→ **Exercise description**: Images are to be dropped; everything else in the entries below must be copied exactly.

** Source information follows **

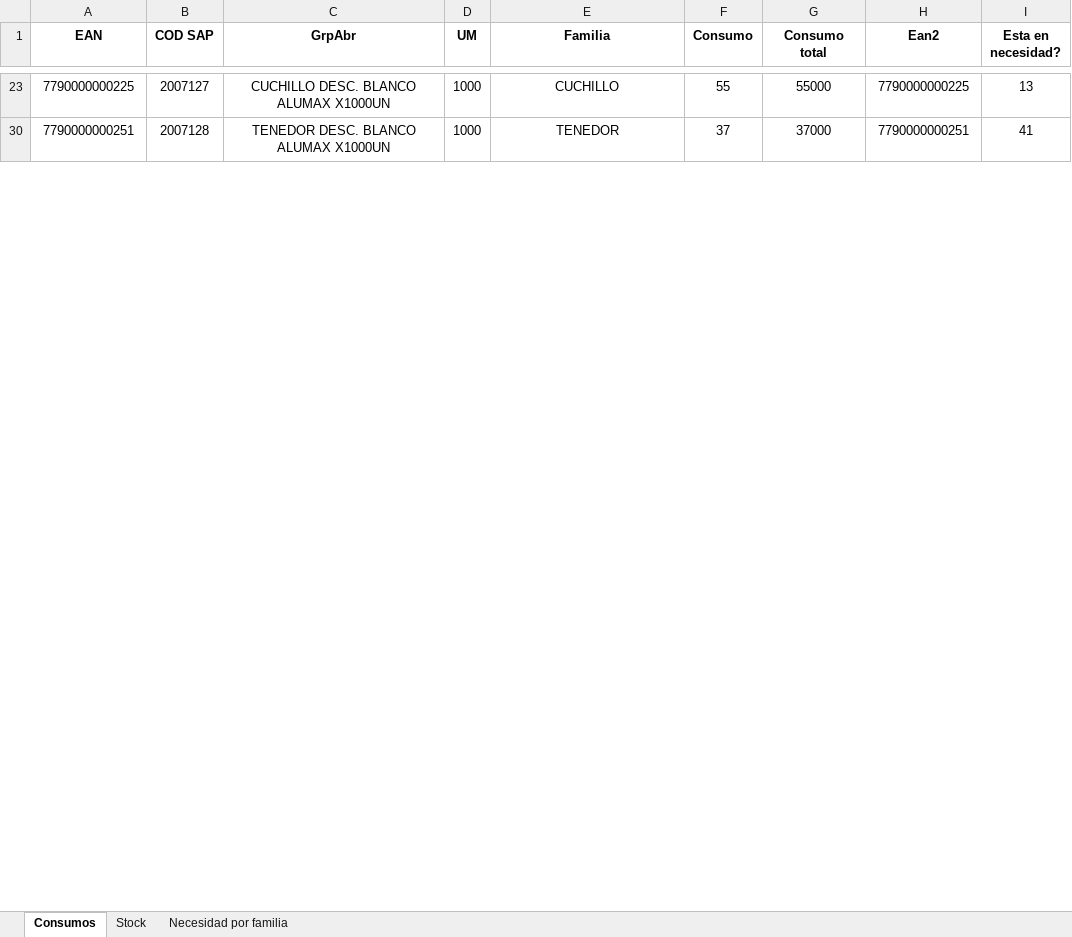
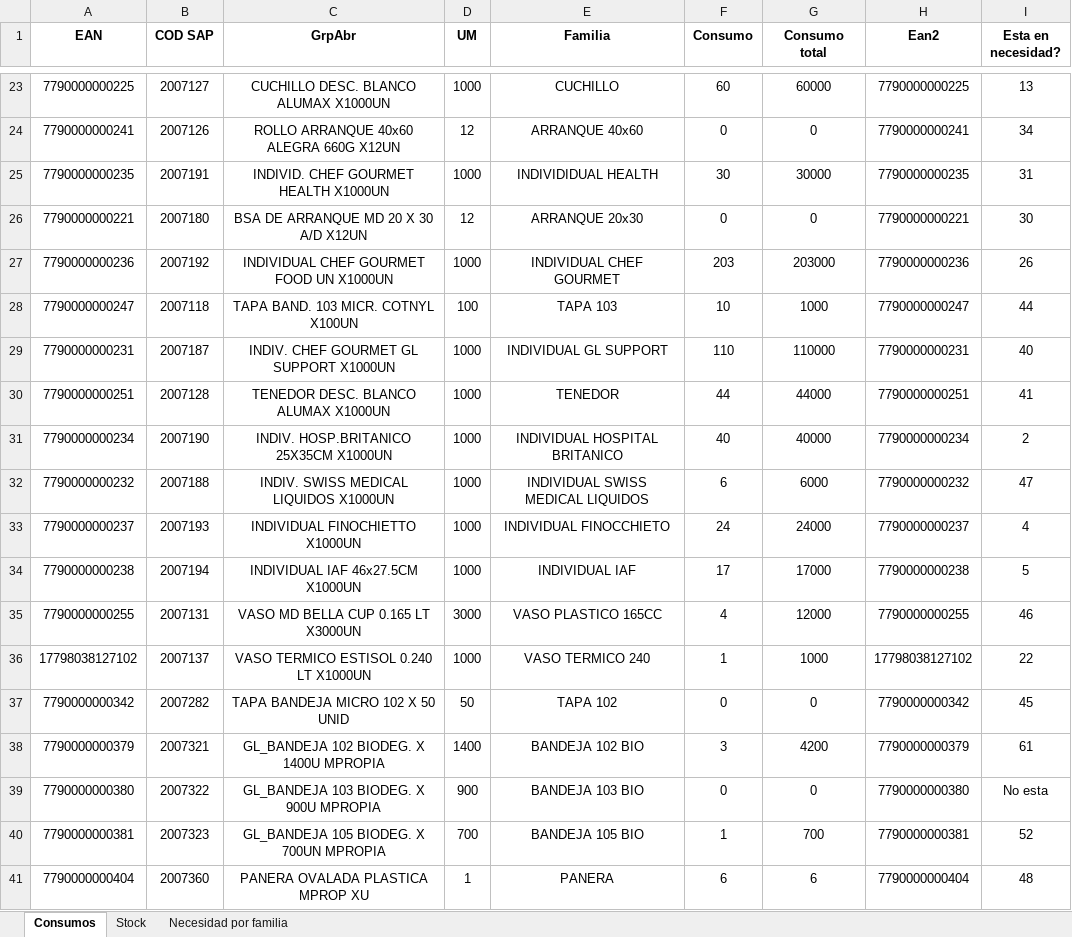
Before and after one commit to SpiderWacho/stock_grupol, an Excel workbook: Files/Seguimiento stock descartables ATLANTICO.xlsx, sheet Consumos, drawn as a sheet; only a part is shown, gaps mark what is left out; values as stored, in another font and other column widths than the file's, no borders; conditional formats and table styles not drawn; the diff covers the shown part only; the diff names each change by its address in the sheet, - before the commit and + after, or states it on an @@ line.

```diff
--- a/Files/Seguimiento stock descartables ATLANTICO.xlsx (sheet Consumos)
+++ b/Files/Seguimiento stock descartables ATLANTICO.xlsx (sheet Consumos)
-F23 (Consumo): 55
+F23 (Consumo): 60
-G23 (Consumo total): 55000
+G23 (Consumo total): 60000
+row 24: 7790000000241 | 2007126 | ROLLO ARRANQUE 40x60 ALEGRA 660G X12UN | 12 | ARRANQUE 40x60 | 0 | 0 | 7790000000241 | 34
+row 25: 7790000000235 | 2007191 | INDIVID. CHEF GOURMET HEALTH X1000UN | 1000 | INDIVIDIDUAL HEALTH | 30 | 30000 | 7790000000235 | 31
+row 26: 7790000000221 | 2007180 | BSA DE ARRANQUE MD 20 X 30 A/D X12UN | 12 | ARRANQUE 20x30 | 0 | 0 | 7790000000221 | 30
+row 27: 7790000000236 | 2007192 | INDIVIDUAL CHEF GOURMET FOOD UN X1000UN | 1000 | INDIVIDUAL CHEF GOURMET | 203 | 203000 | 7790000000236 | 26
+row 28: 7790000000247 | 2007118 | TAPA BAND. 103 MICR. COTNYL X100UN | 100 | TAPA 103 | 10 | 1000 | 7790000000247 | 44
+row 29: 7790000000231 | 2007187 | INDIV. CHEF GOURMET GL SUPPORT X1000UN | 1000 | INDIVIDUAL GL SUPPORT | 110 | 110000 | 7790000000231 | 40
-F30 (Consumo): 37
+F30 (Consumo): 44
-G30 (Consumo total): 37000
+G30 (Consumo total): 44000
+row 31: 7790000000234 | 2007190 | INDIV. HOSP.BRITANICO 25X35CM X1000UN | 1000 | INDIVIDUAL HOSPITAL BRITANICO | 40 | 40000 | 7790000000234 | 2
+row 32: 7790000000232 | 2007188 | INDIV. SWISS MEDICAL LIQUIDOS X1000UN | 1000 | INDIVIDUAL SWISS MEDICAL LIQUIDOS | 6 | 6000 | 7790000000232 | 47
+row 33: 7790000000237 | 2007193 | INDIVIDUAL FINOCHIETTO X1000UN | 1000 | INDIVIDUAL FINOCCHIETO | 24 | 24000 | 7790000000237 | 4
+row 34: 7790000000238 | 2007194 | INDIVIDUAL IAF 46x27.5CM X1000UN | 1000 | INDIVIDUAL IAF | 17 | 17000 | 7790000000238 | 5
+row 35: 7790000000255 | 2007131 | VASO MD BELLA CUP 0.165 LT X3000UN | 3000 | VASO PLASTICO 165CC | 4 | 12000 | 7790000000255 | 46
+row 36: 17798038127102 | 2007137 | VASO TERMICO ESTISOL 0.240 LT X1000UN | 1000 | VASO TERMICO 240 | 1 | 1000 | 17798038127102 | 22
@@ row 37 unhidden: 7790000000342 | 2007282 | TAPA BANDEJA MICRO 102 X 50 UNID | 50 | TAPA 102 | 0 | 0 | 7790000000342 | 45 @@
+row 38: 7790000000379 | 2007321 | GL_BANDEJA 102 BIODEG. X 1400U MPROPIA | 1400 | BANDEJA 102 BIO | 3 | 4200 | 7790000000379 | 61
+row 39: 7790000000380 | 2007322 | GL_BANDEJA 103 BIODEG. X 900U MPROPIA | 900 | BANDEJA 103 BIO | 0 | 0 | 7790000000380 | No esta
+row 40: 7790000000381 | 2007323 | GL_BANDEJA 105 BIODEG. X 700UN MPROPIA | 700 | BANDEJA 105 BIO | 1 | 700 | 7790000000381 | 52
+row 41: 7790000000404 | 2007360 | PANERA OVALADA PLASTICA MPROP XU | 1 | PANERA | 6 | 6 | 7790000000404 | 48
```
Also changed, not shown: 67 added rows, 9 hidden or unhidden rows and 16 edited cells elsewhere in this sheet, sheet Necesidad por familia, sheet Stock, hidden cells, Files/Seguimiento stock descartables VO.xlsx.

** End of Source information **

→ **Exercise solution**:
Before and after one commit to SpiderWacho/stock_grupol, an Excel workbook: Files/Seguimiento stock descartables ATLANTICO.xlsx, sheet Consumos, drawn as a sheet; only a part is shown, gaps mark what is left out; values as stored, in another font and other column widths than the file's, no borders; conditional formats and table styles not drawn; the diff covers the shown part only; the diff names each change by its address in the sheet, - before the commit and + after, or states it on an @@ line.

```diff
--- a/Files/Seguimiento stock descartables ATLANTICO.xlsx (sheet Consumos)
+++ b/Files/Seguimiento stock descartables ATLANTICO.xlsx (sheet Consumos)
-F23 (Consumo): 55
+F23 (Consumo): 60
-G23 (Consumo total): 55000
+G23 (Consumo total): 60000
+row 24: 7790000000241 | 2007126 | ROLLO ARRANQUE 40x60 ALEGRA 660G X12UN | 12 | ARRANQUE 40x60 | 0 | 0 | 7790000000241 | 34
+row 25: 7790000000235 | 2007191 | INDIVID. CHEF GOURMET HEALTH X1000UN | 1000 | INDIVIDIDUAL HEALTH | 30 | 30000 | 7790000000235 | 31
+row 26: 7790000000221 | 2007180 | BSA DE ARRANQUE MD 20 X 30 A/D X12UN | 12 | ARRANQUE 20x30 | 0 | 0 | 7790000000221 | 30
+row 27: 7790000000236 | 2007192 | INDIVIDUAL CHEF GOURMET FOOD UN X1000UN | 1000 | INDIVIDUAL CHEF GOURMET | 203 | 203000 | 7790000000236 | 26
+row 28: 7790000000247 | 2007118 | TAPA BAND. 103 MICR. COTNYL X100UN | 100 | TAPA 103 | 10 | 1000 | 7790000000247 | 44
+row 29: 7790000000231 | 2007187 | INDIV. CHEF GOURMET GL SUPPORT X1000UN | 1000 | INDIVIDUAL GL SUPPORT | 110 | 110000 | 7790000000231 | 40
-F30 (Consumo): 37
+F30 (Consumo): 44
-G30 (Consumo total): 37000
+G30 (Consumo total): 44000
+row 31: 7790000000234 | 2007190 | INDIV. HOSP.BRITANICO 25X35CM X1000UN | 1000 | INDIVIDUAL HOSPITAL BRITANICO | 40 | 40000 | 7790000000234 | 2
+row 32: 7790000000232 | 2007188 | INDIV. SWISS MEDICAL LIQUIDOS X1000UN | 1000 | INDIVIDUAL SWISS MEDICAL LIQUIDOS | 6 | 6000 | 7790000000232 | 47
+row 33: 7790000000237 | 2007193 | INDIVIDUAL FINOCHIETTO X1000UN | 1000 | INDIVIDUAL FINOCCHIETO | 24 | 24000 | 7790000000237 | 4
+row 34: 7790000000238 | 2007194 | INDIVIDUAL IAF 46x27.5CM X1000UN | 1000 | INDIVIDUAL IAF | 17 | 17000 | 7790000000238 | 5
+row 35: 7790000000255 | 2007131 | VASO MD BELLA CUP 0.165 LT X3000UN | 3000 | VASO PLASTICO 165CC | 4 | 12000 | 7790000000255 | 46
+row 36: 17798038127102 | 2007137 | VASO TERMICO ESTISOL 0.240 LT X1000UN | 1000 | VASO TERMICO 240 | 1 | 1000 | 17798038127102 | 22
@@ row 37 unhidden: 7790000000342 | 2007282 | TAPA BANDEJA MICRO 102 X 50 UNID | 50 | TAPA 102 | 0 | 0 | 7790000000342 | 45 @@
+row 38: 7790000000379 | 2007321 | GL_BANDEJA 102 BIODEG. X 1400U MPROPIA | 1400 | BANDEJA 102 BIO | 3 | 4200 | 7790000000379 | 61
+row 39: 7790000000380 | 2007322 | GL_BANDEJA 103 BIODEG. X 900U MPROPIA | 900 | BANDEJA 103 BIO | 0 | 0 | 7790000000380 | No esta
+row 40: 7790000000381 | 2007323 | GL_BANDEJA 105 BIODEG. X 700UN MPROPIA | 700 | BANDEJA 105 BIO | 1 | 700 | 7790000000381 | 52
+row 41: 7790000000404 | 2007360 | PANERA OVALADA PLASTICA MPROP XU | 1 | PANERA | 6 | 6 | 7790000000404 | 48
```
Also changed, not shown: 67 added rows, 9 hidden or unhidden rows and 16 edited cells elsewhere in this sheet, sheet Necesidad por familia, sheet Stock, hidden cells, Files/Seguimiento stock descartables VO.xlsx.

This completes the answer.